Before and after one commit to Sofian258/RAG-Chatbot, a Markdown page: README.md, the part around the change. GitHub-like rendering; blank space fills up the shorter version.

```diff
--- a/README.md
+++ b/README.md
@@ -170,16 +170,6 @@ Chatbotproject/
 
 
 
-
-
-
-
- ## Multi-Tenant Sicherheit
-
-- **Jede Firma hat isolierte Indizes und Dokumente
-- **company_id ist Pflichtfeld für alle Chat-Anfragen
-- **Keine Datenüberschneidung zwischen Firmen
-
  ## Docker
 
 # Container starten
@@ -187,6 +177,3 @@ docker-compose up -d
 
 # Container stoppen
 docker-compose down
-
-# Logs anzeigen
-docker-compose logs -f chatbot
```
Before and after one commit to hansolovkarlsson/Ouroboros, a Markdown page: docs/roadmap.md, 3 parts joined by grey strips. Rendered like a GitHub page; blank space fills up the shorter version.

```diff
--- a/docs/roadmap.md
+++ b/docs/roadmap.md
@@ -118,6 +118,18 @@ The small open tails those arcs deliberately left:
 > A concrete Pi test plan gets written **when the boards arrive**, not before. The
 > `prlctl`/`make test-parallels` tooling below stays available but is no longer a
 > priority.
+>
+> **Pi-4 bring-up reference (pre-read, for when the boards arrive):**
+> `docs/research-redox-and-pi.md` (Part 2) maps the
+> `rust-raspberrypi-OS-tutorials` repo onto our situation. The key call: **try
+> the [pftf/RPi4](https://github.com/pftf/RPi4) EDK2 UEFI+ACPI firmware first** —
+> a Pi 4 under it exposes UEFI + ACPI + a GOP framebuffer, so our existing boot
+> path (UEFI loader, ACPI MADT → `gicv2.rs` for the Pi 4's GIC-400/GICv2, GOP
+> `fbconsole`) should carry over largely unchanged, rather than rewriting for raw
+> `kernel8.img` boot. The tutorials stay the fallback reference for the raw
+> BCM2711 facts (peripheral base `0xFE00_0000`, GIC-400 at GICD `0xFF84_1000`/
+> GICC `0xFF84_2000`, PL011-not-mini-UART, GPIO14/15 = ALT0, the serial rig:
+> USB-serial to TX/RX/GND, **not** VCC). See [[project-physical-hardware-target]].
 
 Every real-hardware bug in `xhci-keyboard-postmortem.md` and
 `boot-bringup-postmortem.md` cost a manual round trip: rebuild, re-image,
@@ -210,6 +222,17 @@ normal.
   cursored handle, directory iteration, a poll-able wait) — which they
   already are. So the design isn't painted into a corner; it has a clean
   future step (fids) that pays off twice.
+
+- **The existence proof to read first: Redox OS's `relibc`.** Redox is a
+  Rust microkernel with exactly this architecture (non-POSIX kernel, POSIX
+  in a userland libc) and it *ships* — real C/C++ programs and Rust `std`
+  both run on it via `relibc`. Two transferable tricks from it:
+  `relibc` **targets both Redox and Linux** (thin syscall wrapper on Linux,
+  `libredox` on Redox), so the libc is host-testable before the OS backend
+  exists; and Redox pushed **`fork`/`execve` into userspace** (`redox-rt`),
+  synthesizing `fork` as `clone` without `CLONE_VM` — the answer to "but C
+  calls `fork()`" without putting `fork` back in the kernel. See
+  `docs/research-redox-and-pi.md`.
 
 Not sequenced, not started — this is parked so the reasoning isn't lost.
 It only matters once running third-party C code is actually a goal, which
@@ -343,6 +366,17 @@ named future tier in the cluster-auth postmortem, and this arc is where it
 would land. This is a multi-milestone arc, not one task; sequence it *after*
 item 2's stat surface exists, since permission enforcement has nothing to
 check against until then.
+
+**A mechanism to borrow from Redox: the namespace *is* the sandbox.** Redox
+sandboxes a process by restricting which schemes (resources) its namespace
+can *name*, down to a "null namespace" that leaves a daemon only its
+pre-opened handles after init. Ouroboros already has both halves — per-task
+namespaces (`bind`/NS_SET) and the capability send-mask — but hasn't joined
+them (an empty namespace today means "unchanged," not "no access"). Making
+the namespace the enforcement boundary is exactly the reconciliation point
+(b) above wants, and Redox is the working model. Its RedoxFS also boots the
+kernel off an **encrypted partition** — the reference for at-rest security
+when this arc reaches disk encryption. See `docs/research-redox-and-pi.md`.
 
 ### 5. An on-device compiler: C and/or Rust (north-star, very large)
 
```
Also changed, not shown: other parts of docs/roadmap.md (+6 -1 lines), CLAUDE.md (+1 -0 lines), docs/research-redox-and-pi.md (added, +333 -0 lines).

= = = =

Give the number of lines that include the word "Container" in the listing. Nothing else belongs in the reply.

**EXERCISE OUTPUT**
2